● **TASK TO CARRY OUT**
Which lines in the records below contain the word "comps"? Copy each of them.

● **PROVIDED MATERIAL**
┌──
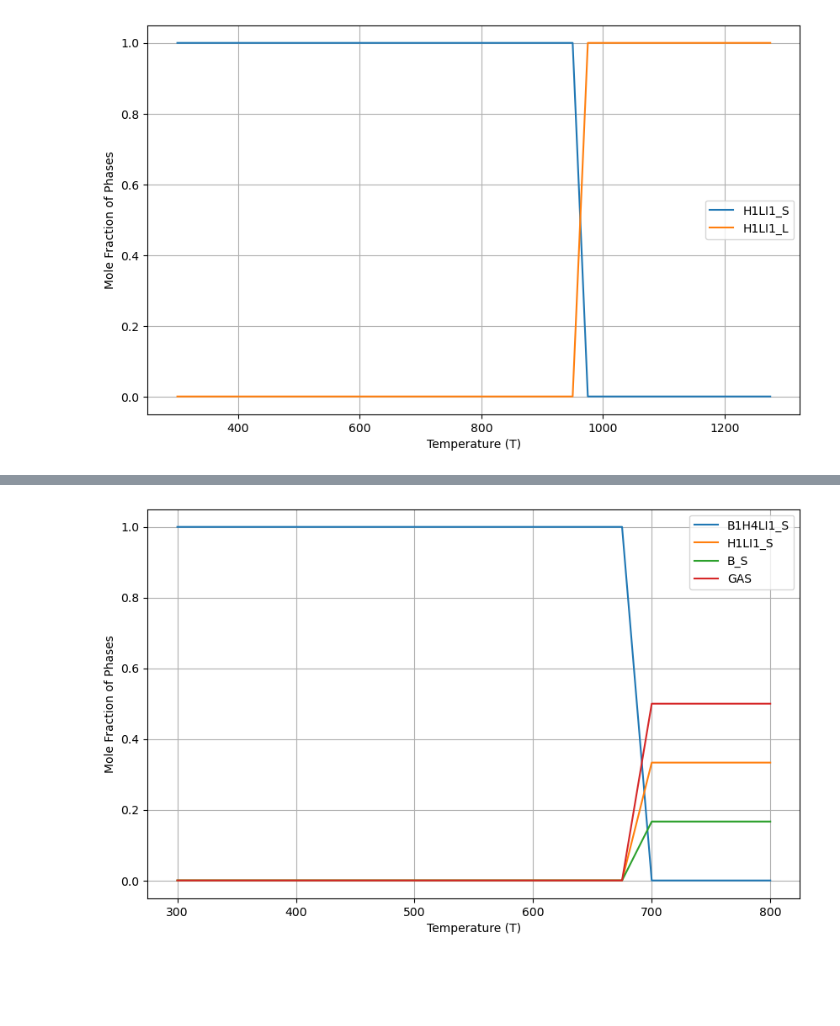
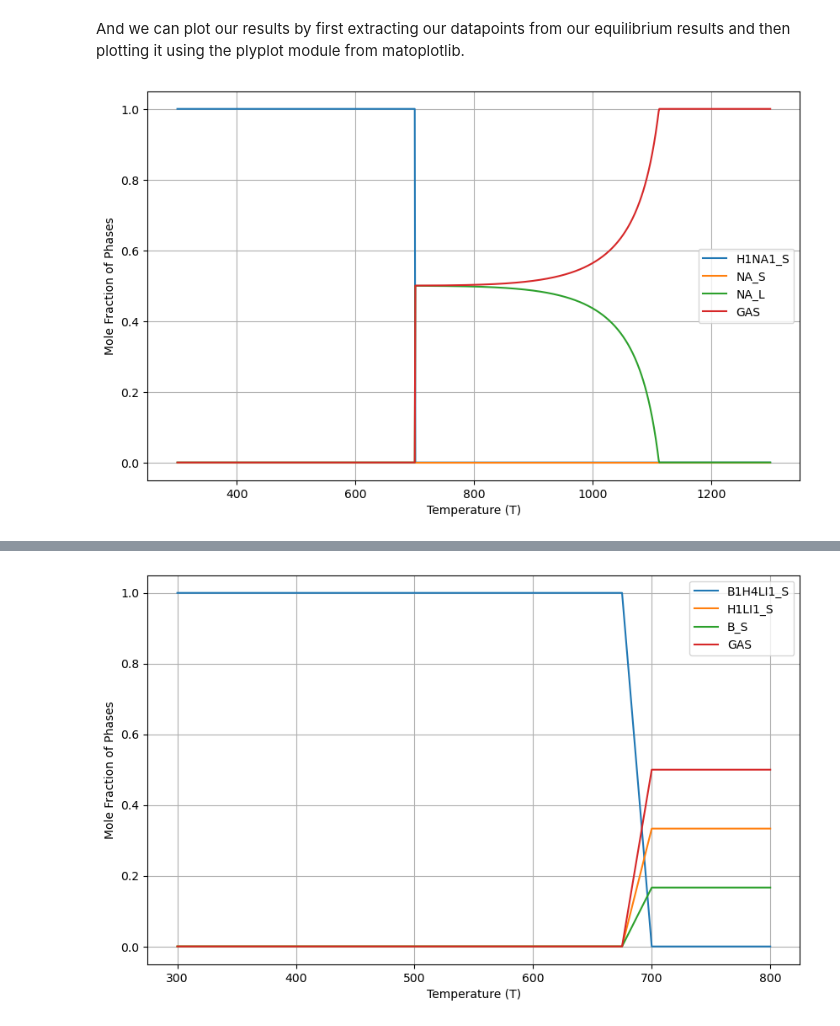
Before and after one commit to PhasesResearchLab/MHDB, a Jupyter notebook: notebooks/run.ipynb, the cells around one changed output, grey strips where cells are left out. Cells and saved outputs as stored; diff of their text form; code cells hidden in the pictures; blank space fills up the shorter version.

```diff
--- a/notebooks/run.ipynb
+++ b/notebooks/run.ipynb
@@ -5,0 +23,11 @@ import pycalphad.variables as v
+# %%
+elements = ['LI', 'B', 'NA', 'H', 'VA']
+
+regex_pattern = '^(' + '|'.join(elements) + ')(-(' + '|'.join(elements) + '))*$'
+data_collection = collection.find({'material.system': {'$regex': regex_pattern, '$options': 'i'}}, {'tdb': 1, '_id': 0})
+data_collection = [entry['tdb'] for entry in list(data_collection)]
+
+data = database.many2one(elements, data_collection)
+data = database.one2tdb(data)
+
+dbf = Database(data)
@@ -6,6 +41,9 @@ import pycalphad.variables as v
 # %%
-dbf = Database('../tdbs/ssubhydrides.TDB')
-comps = ['LI', 'H', 'VA']
-phases = ['H1LI1_L', 'H1LI1_S', 'LI_L', 'LI_S']
-eq_result = equilibrium(dbf, comps , phases, {v.N:1, v.X('LI'):0.5, v.T: (300, 1300, 25), v.P:101325}, output='HM')
-print(eq_result)
+eq_result = equilibrium(dbf, comps , phases,
+    {
+        v.N:1,
+        v.X('NA'):0.5,
+        v.T: (300, 1300, 1),
+        v.P:101325
+    },
+        output='HM')
@@ -30,17 +50,21 @@ Attributes:
+# %% [markdown]
+And we can plot our results by first extracting our datapoints from our equilibrium results and then plotting it using the plyplot module from matoplotlib.
 # %%
-# Assuming `data1` and `data2` are your xarray DataArrays
-data1 = eq_result.NP.where(eq_result.Phase=='H1LI1_S').sel(P=101325).sel(vertex=0).fillna(0)
-data2 = eq_result.NP.where(eq_result.Phase=='H1LI1_L').sel(P=101325).sel(vertex=0).fillna(0)
+data1 = eq_result.NP.where(eq_result.Phase=='H1NA1_S').sel(P=101325).sel(vertex=0).fillna(0)
+data2 = eq_result.NP.where(eq_result.Phase=='NA_S').sel(P=101325).sel(vertex=0).fillna(0)
+data3 = eq_result.NP.where(eq_result.Phase=='NA_L').sel(P=101325).sel(vertex=1).fillna(0)
+data4 = eq_result.NP.where(eq_result.Phase=='GAS').sel(P=101325).sel(vertex=0).fillna(0)
 
-# Create the plot
 plt.figure(figsize=(10, 6))
-data1.plot(label='H1LI1_S')
-data2.plot(label='H1LI1_L')
+data1.plot(label='H1NA1_S')
+data2.plot(label='NA_S')
+data3.plot(label='NA_L')
+data4.plot(label='GAS')
 plt.title('')
 plt.xlabel('Temperature (T)')
 plt.ylabel('Mole Fraction of Phases')
 plt.legend()
 plt.grid(True)
 plt.show()
 # %% [output]
-[figure, old version]
+[figure, new version]
```
Also changed, not shown: parts of 13 cells of this notebook, 5 other files.
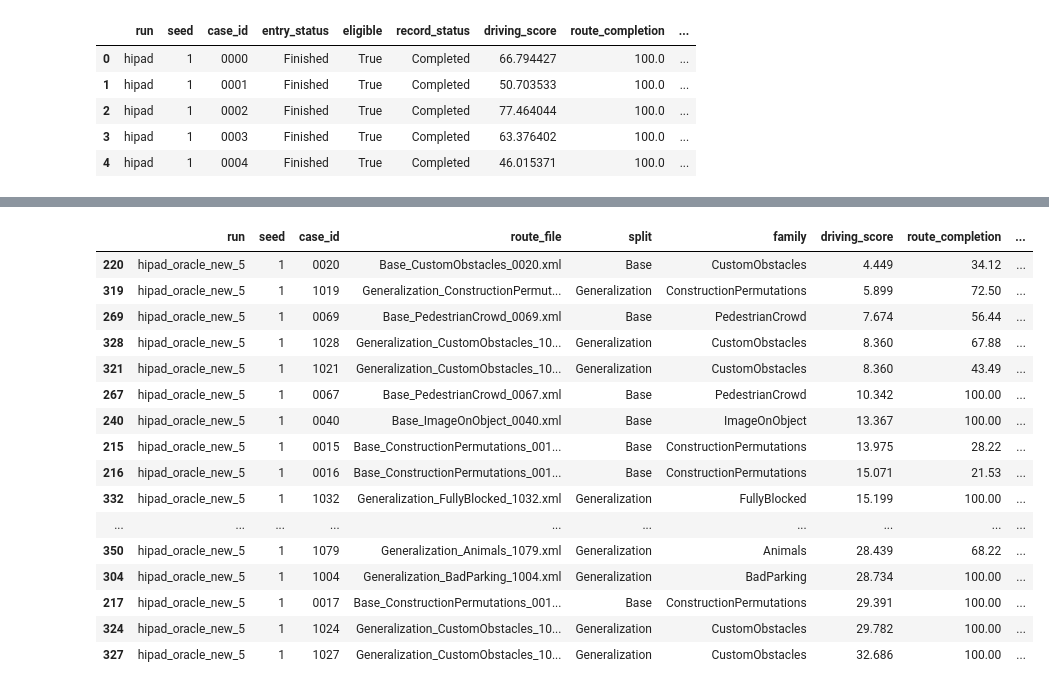
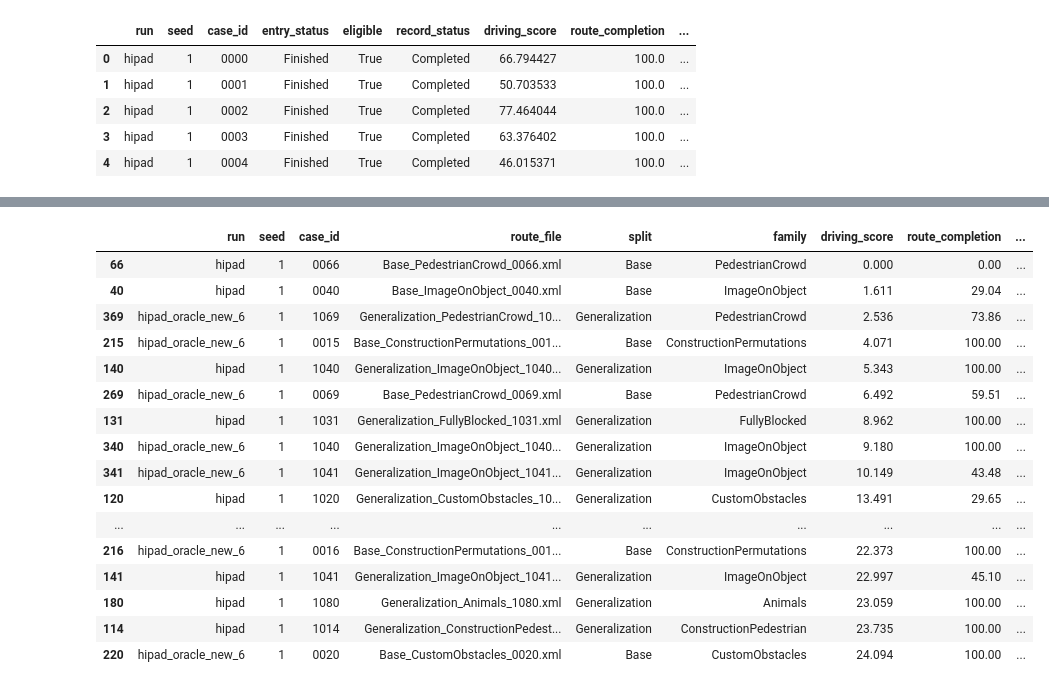
Before and after one commit to BennyWang1007/fail2drive, a Jupyter notebook: analyze_results.ipynb, the cells around one changed output, grey strips where cells are left out. Saved outputs shown, nothing was run; the diff lists cells and outputs as text; code cells hidden in the pictures.

```diff
--- a/analyze_results.ipynb
+++ b/analyze_results.ipynb
@@ -26,7 +26,7 @@ RESULTS_ROOT = PROJECT_ROOT / 'results'
 SPLIT_ROOT = PROJECT_ROOT / 'fail2drive_split'
 
 # Set RUNS to a list such as ['hipad', 'hipad_oracle_new_2']; use None for every run.
-RUNS = ['hipad', 'hipad_oracle_new_5']
+RUNS = ['hipad', 'hipad_oracle_new_6']
 SEEDS = [1]  # Use None for every available seed.
 FINISHED_ONLY = True
 
@@ -313,29 +310,29 @@ Mean driving-score delta (oracle − vanilla): -3.529
 # %%
 # Route-level inspection: use this to investigate the largest regressions.
 route_columns = ['run', 'seed', 'case_id', 'route_file', 'split', 'family'] + METRICS + [
     'collisions_vehicle', 'collisions_pedestrian', 'collisions_layout', 'min_speed_infractions'
 ] # route_file
-worst_routes = analysis.query("run == 'hipad_oracle_new_5'").sort_values('driving_score')[route_columns].head(30)
+worst_routes = analysis.sort_values('driving_score')[route_columns].head(30)
 display(worst_routes.round(3))
 
 # Optional exports for reports.
 # degradation.to_csv(PROJECT_ROOT / 'results_base_vs_generalization.csv', index=False)
 # results.to_csv(PROJECT_ROOT / 'results_route_level.csv', index=False)
 # %% [output]
 |  | run | seed | case_id | route_file | split | family | driving_score | route_completion | ... |
-| 220 | hipad_oracle_new_5 | 1 | 0020 | Base_CustomObstacles_0020.xml | Base | CustomObstacles | 4.449 | 34.12 | ... |
-| 319 | hipad_oracle_new_5 | 1 | 1019 | Generalization_ConstructionPermut... | Generalization | ConstructionPermutations | 5.899 | 72.50 | ... |
-| 269 | hipad_oracle_new_5 | 1 | 0069 | Base_PedestrianCrowd_0069.xml | Base | PedestrianCrowd | 7.674 | 56.44 | ... |
-| 328 | hipad_oracle_new_5 | 1 | 1028 | Generalization_CustomObstacles_10... | Generalization | CustomObstacles | 8.360 | 67.88 | ... |
-| 321 | hipad_oracle_new_5 | 1 | 1021 | Generalization_CustomObstacles_10... | Generalization | CustomObstacles | 8.360 | 43.49 | ... |
-| 267 | hipad_oracle_new_5 | 1 | 0067 | Base_PedestrianCrowd_0067.xml | Base | PedestrianCrowd | 10.342 | 100.00 | ... |
-| 240 | hipad_oracle_new_5 | 1 | 0040 | Base_ImageOnObject_0040.xml | Base | ImageOnObject | 13.367 | 100.00 | ... |
-| 215 | hipad_oracle_new_5 | 1 | 0015 | Base_ConstructionPermutations_001... | Base | ConstructionPermutations | 13.975 | 28.22 | ... |
-| 216 | hipad_oracle_new_5 | 1 | 0016 | Base_ConstructionPermutations_001... | Base | ConstructionPermutations | 15.071 | 21.53 | ... |
-| 332 | hipad_oracle_new_5 | 1 | 1032 | Generalization_FullyBlocked_1032.xml | Generalization | FullyBlocked | 15.199 | 100.00 | ... |
+| 66 | hipad | 1 | 0066 | Base_PedestrianCrowd_0066.xml | Base | PedestrianCrowd | 0.000 | 0.00 | ... |
+| 40 | hipad | 1 | 0040 | Base_ImageOnObject_0040.xml | Base | ImageOnObject | 1.611 | 29.04 | ... |
+| 369 | hipad_oracle_new_6 | 1 | 1069 | Generalization_PedestrianCrowd_10... | Generalization | PedestrianCrowd | 2.536 | 73.86 | ... |
+| 215 | hipad_oracle_new_6 | 1 | 0015 | Base_ConstructionPermutations_001... | Base | ConstructionPermutations | 4.071 | 100.00 | ... |
+| 140 | hipad | 1 | 1040 | Generalization_ImageOnObject_1040... | Generalization | ImageOnObject | 5.343 | 100.00 | ... |
+| 269 | hipad_oracle_new_6 | 1 | 0069 | Base_PedestrianCrowd_0069.xml | Base | PedestrianCrowd | 6.492 | 59.51 | ... |
+| 131 | hipad | 1 | 1031 | Generalization_FullyBlocked_1031.xml | Generalization | FullyBlocked | 8.962 | 100.00 | ... |
+| 340 | hipad_oracle_new_6 | 1 | 1040 | Generalization_ImageOnObject_1040... | Generalization | ImageOnObject | 9.180 | 100.00 | ... |
+| 341 | hipad_oracle_new_6 | 1 | 1041 | Generalization_ImageOnObject_1041... | Generalization | ImageOnObject | 10.149 | 43.48 | ... |
+| 120 | hipad | 1 | 1020 | Generalization_CustomObstacles_10... | Generalization | CustomObstacles | 13.491 | 29.65 | ... |
 | ... | ... | ... | ... | ... | ... | ... | ... | ... | ... |
-| 350 | hipad_oracle_new_5 | 1 | 1079 | Generalization_Animals_1079.xml | Generalization | Animals | 28.439 | 68.22 | ... |
-| 304 | hipad_oracle_new_5 | 1 | 1004 | Generalization_BadParking_1004.xml | Generalization | BadParking | 28.734 | 100.00 | ... |
-| 217 | hipad_oracle_new_5 | 1 | 0017 | Base_ConstructionPermutations_001... | Base | ConstructionPermutations | 29.391 | 100.00 | ... |
-| 324 | hipad_oracle_new_5 | 1 | 1024 | Generalization_CustomObstacles_10... | Generalization | CustomObstacles | 29.782 | 100.00 | ... |
-| 327 | hipad_oracle_new_5 | 1 | 1027 | Generalization_CustomObstacles_10... | Generalization | CustomObstacles | 32.686 | 100.00 | ... |
+| 216 | hipad_oracle_new_6 | 1 | 0016 | Base_ConstructionPermutations_001... | Base | ConstructionPermutations | 22.373 | 100.00 | ... |
+| 141 | hipad | 1 | 1041 | Generalization_ImageOnObject_1041... | Generalization | ImageOnObject | 22.997 | 45.10 | ... |
+| 180 | hipad | 1 | 1080 | Generalization_Animals_1080.xml | Generalization | Animals | 23.059 | 100.00 | ... |
+| 114 | hipad | 1 | 1014 | Generalization_ConstructionPedest... | Generalization | ConstructionPedestrian | 23.735 | 100.00 | ... |
+| 220 | hipad_oracle_new_6 | 1 | 0020 | Base_CustomObstacles_0020.xml | Base | CustomObstacles | 24.094 | 100.00 | ... |
```
Also changed, not shown: parts of 6 cells of this notebook, 5 other files.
└──
● **RESPONSE TO THE EXERCISE**
-comps = ['LI', 'H', 'VA']
-eq_result = equilibrium(dbf, comps , phases, {v.N:1, v.X('LI'):0.5, v.T: (300, 1300, 25), v.P:101325}, output='HM')
+eq_result = equilibrium(dbf, comps , phases,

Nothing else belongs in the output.